*** Block opens ***
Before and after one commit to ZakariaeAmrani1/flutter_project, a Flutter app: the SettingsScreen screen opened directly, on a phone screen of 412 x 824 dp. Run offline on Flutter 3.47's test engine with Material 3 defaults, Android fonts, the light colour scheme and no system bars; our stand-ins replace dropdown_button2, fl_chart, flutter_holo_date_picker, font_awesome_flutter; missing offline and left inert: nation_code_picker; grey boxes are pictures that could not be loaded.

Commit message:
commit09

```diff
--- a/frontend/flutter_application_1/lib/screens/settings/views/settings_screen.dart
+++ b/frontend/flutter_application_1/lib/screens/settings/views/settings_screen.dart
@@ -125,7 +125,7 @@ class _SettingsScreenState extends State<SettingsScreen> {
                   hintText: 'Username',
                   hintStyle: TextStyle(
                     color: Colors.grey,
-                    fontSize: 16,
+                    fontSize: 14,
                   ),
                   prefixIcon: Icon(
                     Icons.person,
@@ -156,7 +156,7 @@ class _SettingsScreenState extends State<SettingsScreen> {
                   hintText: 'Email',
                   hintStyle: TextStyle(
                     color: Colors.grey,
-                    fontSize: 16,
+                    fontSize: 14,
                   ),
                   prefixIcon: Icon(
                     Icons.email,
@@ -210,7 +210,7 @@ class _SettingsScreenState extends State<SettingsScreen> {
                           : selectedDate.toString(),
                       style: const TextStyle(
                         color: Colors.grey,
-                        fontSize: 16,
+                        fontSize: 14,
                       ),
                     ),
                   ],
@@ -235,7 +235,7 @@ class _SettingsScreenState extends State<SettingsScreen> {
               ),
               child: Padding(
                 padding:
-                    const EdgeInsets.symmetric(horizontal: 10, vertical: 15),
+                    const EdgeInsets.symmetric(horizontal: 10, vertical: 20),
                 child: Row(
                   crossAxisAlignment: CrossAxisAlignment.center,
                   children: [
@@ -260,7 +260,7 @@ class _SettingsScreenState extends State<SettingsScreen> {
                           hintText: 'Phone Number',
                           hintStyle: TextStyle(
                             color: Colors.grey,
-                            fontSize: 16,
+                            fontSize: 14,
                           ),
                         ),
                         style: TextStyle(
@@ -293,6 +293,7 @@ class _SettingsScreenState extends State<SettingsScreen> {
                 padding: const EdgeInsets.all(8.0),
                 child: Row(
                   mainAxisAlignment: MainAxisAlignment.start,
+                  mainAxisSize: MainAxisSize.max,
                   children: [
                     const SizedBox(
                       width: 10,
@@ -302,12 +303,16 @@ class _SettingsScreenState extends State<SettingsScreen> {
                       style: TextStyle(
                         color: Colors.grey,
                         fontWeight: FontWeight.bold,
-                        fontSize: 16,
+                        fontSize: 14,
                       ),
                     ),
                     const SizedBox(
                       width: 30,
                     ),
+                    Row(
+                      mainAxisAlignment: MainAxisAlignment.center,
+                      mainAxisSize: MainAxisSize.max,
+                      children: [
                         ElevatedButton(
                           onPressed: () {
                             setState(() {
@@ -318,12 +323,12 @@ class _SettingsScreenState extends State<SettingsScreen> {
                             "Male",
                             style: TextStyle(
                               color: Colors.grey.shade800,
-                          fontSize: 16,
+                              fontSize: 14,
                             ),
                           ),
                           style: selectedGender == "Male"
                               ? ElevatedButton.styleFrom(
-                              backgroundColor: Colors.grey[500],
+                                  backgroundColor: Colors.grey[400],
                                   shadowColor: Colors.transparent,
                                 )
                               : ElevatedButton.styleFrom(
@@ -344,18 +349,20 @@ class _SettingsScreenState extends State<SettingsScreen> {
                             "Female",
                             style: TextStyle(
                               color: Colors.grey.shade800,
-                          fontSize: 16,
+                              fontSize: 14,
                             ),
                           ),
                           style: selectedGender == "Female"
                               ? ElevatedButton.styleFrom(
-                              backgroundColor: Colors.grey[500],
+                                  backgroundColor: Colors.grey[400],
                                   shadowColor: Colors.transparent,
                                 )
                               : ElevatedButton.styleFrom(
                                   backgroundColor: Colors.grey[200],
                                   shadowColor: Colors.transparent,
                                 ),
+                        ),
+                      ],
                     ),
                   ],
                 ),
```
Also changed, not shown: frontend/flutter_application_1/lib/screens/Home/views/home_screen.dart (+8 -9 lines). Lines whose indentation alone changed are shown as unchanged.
*** Block closes ***
▶ **PROBLEM REQUIREMENTS**:
Locate the word "Female" in the records and collect each line it appears in.

▶ **WORKED SOLUTION**:
                             "Female",
                           style: selectedGender == "Female"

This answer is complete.